#### ENTRIES PROVIDED ####

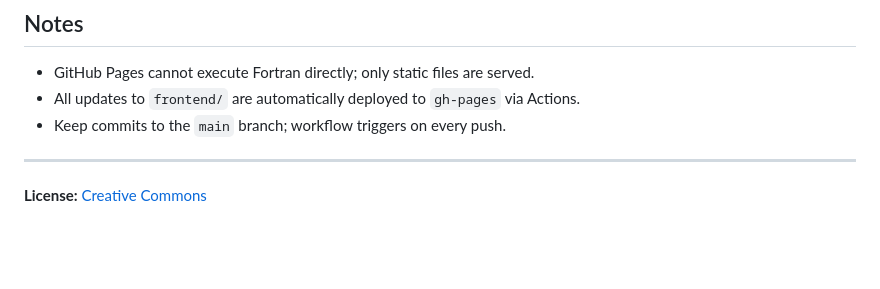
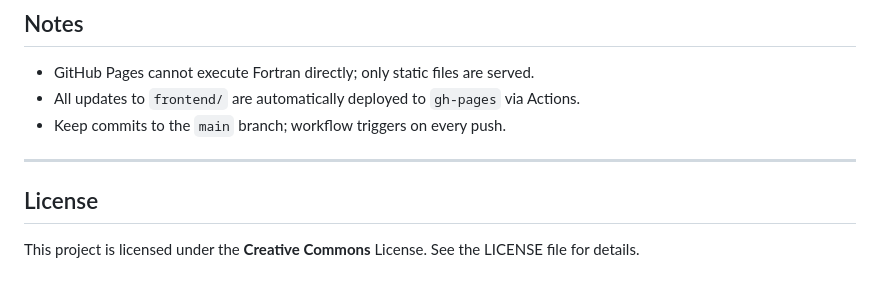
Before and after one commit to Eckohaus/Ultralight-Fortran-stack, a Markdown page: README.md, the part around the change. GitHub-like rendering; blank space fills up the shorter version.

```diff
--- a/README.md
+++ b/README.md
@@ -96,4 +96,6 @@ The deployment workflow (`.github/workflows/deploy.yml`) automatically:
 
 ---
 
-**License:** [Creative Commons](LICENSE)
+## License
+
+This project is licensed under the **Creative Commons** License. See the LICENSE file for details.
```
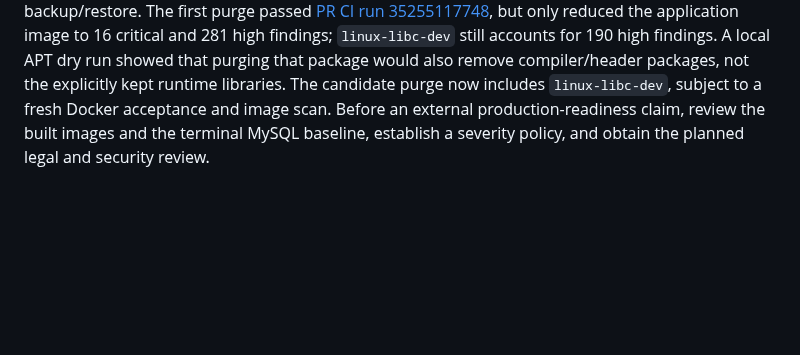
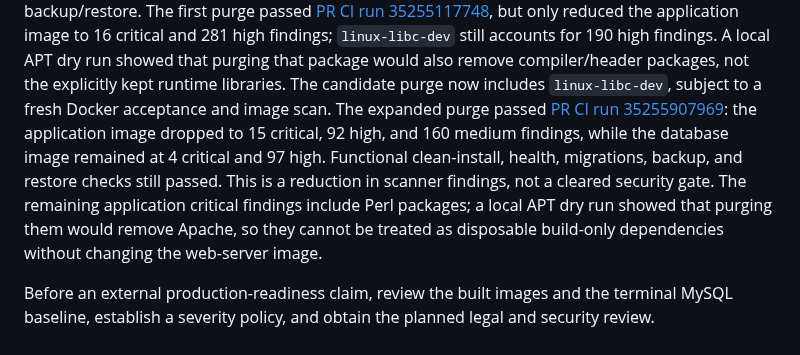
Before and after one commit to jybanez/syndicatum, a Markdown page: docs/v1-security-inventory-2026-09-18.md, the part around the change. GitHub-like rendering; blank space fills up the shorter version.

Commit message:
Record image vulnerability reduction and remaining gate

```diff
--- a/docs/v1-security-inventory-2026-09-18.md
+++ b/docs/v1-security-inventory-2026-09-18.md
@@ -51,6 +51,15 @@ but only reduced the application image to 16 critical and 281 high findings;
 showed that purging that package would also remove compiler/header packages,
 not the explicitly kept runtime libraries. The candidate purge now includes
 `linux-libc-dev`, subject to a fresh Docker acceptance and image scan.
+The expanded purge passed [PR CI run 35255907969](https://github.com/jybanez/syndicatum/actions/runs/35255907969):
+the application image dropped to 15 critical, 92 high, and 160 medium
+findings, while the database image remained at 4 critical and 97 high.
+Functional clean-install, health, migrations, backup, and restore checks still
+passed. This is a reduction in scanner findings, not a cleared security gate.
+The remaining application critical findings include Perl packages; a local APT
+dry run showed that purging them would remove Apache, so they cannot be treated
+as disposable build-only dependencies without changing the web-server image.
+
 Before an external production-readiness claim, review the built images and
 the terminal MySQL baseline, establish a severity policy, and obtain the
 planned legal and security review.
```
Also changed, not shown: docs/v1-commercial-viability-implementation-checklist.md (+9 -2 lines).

####

*PROBLEM DESCRIPTION*:
The pictures stay out of the copy. Set down the entries above precisely.

*ANSWER TO THIS EXERCISE*:
Before and after one commit to Eckohaus/Ultralight-Fortran-stack, a Markdown page: README.md, the part around the change. GitHub-like rendering; blank space fills up the shorter version.

```diff
--- a/README.md
+++ b/README.md
@@ -96,4 +96,6 @@ The deployment workflow (`.github/workflows/deploy.yml`) automatically:
 
 ---
 
-**License:** [Creative Commons](LICENSE)
+## License
+
+This project is licensed under the **Creative Commons** License. See the LICENSE file for details.
```
Before and after one commit to jybanez/syndicatum, a Markdown page: docs/v1-security-inventory-2026-09-18.md, the part around the change. GitHub-like rendering; blank space fills up the shorter version.

Commit message:
Record image vulnerability reduction and remaining gate

```diff
--- a/docs/v1-security-inventory-2026-09-18.md
+++ b/docs/v1-security-inventory-2026-09-18.md
@@ -51,6 +51,15 @@ but only reduced the application image to 16 critical and 281 high findings;
 showed that purging that package would also remove compiler/header packages,
 not the explicitly kept runtime libraries. The candidate purge now includes
 `linux-libc-dev`, subject to a fresh Docker acceptance and image scan.
+The expanded purge passed [PR CI run 35255907969](https://github.com/jybanez/syndicatum/actions/runs/35255907969):
+the application image dropped to 15 critical, 92 high, and 160 medium
+findings, while the database image remained at 4 critical and 97 high.
+Functional clean-install, health, migrations, backup, and restore checks still
+passed. This is a reduction in scanner findings, not a cleared security gate.
+The remaining application critical findings include Perl packages; a local APT
+dry run showed that purging them would remove Apache, so they cannot be treated
+as disposable build-only dependencies without changing the web-server image.
+
 Before an external production-readiness claim, review the built images and
 the terminal MySQL baseline, establish a severity policy, and obtain the
 planned legal and security review.
```
Also changed, not shown: docs/v1-commercial-viability-implementation-checklist.md (+9 -2 lines).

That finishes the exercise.